** PROVIDED DATA follows **

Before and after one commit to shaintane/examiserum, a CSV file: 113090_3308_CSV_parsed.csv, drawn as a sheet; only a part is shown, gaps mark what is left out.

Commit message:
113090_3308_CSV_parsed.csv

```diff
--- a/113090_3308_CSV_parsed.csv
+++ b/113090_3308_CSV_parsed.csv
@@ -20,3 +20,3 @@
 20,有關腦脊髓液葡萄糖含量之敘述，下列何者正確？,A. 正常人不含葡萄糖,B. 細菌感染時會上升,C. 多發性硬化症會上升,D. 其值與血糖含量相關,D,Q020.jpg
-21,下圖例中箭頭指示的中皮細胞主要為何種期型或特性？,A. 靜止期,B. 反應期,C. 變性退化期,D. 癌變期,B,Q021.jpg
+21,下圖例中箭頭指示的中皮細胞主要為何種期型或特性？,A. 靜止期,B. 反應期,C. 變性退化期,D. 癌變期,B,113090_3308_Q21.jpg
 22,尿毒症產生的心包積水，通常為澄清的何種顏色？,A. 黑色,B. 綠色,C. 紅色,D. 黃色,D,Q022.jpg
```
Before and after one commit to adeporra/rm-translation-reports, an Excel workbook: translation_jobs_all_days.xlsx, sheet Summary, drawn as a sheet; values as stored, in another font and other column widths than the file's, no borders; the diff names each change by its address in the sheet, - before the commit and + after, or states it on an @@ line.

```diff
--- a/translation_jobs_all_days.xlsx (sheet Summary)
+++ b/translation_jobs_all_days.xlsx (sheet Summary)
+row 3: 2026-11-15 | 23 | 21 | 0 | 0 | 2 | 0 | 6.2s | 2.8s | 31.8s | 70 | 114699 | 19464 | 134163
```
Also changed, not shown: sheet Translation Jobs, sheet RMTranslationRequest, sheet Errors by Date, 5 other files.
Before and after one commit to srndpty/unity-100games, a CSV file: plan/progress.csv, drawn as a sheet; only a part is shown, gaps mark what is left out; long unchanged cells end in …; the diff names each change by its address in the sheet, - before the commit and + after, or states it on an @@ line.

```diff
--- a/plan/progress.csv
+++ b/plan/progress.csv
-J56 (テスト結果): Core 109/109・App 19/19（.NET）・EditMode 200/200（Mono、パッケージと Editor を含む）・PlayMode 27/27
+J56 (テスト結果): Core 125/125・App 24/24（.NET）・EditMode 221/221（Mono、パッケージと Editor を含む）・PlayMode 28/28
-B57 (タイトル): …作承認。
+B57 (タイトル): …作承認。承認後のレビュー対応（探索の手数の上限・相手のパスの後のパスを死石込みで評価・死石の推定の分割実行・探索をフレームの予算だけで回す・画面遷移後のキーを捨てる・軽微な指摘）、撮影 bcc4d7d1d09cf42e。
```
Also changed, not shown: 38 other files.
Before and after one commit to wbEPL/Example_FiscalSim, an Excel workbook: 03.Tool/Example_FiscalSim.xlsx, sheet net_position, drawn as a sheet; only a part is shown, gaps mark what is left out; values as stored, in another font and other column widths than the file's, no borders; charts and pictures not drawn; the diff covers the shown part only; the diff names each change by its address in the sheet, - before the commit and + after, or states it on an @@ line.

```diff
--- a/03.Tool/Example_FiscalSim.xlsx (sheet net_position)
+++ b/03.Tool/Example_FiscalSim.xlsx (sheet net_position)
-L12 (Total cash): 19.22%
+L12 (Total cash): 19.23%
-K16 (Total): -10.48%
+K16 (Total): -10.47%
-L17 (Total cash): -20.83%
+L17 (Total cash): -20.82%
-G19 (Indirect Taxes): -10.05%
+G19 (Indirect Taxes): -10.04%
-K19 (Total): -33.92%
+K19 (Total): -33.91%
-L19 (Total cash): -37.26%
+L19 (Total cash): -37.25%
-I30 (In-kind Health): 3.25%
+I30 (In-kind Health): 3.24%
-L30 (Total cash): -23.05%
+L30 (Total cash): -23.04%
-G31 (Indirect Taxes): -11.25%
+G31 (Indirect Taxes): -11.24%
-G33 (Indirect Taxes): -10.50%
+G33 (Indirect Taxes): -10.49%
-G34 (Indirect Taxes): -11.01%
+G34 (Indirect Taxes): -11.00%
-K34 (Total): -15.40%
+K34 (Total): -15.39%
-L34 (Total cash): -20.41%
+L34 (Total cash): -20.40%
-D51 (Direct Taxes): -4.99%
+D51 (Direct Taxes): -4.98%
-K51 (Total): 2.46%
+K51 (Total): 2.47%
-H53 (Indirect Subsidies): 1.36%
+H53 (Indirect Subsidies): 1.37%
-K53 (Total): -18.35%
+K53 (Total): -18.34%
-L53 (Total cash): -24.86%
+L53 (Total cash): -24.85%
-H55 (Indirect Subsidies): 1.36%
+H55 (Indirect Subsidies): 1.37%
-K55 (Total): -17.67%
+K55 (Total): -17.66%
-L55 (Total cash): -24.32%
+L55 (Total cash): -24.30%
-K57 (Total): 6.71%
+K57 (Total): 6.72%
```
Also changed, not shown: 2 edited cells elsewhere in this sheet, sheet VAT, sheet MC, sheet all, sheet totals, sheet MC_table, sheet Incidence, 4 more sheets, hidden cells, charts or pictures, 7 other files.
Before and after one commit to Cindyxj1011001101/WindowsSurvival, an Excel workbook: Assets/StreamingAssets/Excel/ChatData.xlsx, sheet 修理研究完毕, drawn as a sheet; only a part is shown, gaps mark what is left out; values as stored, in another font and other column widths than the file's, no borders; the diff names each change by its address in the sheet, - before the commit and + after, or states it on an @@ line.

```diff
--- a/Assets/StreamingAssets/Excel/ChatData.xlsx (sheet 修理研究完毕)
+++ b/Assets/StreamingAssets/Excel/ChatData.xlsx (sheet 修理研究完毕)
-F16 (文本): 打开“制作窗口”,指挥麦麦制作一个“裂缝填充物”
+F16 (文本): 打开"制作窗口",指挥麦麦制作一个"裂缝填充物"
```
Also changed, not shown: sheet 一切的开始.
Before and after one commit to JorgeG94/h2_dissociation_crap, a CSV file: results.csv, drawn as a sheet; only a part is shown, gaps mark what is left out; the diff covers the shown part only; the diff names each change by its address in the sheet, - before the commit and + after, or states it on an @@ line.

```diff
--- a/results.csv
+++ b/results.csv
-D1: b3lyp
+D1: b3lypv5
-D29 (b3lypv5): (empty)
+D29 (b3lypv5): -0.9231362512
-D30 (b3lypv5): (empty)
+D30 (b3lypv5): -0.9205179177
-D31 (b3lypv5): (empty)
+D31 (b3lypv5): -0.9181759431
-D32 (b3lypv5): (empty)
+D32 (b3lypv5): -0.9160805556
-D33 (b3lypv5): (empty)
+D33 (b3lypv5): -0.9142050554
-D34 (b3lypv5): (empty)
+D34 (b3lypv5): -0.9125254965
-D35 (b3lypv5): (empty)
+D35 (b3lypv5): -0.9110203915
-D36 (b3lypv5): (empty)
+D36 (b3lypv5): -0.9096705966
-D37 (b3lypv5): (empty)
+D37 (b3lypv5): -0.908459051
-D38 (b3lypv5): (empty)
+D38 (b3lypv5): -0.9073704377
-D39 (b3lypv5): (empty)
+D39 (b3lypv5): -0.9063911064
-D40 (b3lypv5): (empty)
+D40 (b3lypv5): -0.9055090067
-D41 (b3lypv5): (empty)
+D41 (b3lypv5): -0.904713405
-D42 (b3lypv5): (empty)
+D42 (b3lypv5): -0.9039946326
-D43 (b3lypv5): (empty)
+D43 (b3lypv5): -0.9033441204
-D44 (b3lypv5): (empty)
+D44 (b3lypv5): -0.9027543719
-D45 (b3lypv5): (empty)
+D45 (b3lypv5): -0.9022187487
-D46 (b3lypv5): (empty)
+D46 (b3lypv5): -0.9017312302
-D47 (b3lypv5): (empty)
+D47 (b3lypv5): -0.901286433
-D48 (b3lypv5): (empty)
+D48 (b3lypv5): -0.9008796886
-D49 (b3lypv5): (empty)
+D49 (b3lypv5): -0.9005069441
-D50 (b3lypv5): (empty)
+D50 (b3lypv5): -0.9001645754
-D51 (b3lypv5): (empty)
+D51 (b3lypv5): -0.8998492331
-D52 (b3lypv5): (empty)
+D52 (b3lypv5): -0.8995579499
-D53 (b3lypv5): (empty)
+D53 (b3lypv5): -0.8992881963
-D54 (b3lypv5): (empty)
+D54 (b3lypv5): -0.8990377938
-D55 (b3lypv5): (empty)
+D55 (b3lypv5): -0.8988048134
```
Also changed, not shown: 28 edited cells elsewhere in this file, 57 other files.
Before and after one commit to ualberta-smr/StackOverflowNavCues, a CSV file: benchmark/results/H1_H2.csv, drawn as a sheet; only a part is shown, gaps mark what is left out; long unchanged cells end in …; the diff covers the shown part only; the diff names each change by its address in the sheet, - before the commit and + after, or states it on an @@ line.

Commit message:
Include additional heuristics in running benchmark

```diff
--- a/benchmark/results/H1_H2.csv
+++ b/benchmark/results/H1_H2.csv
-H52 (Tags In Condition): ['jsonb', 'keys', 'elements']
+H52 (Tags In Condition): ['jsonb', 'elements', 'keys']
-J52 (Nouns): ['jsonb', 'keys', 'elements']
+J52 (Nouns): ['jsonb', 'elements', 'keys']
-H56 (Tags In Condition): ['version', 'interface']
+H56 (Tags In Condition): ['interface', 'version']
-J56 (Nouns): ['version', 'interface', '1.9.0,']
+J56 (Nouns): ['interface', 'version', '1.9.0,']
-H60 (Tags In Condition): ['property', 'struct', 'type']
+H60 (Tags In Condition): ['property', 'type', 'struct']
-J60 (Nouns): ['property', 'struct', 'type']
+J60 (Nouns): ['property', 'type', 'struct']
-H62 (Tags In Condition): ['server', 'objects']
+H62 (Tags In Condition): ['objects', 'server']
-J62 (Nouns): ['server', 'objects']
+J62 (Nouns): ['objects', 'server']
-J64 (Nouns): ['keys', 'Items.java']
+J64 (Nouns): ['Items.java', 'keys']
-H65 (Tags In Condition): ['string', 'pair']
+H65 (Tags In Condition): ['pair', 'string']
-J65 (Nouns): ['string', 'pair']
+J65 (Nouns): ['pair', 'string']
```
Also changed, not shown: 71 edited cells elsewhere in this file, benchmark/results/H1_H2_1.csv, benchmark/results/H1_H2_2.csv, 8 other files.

** End of PROVIDED DATA **

Please copy each line of the records above in which the word "results" can be found.

Before and after one commit to JorgeG94/h2_dissociation_crap, a CSV file: results.csv, drawn as a sheet; only a part is shown, gaps mark what is left out; the diff covers the shown part only; the diff names each change by its address in the sheet, - before the commit and + after, or states it on an @@ line.
--- a/results.csv
+++ b/results.csv
Before and after one commit to ualberta-smr/StackOverflowNavCues, a CSV file: benchmark/results/H1_H2.csv, drawn as a sheet; only a part is shown, gaps mark what is left out; long unchanged cells end in …; the diff covers the shown part only; the diff names each change by its address in the sheet, - before the commit and + after, or states it on an @@ line.
--- a/benchmark/results/H1_H2.csv
+++ b/benchmark/results/H1_H2.csv
Also changed, not shown: 71 edited cells elsewhere in this file, benchmark/results/H1_H2_1.csv, benchmark/results/H1_H2_2.csv, 8 other files.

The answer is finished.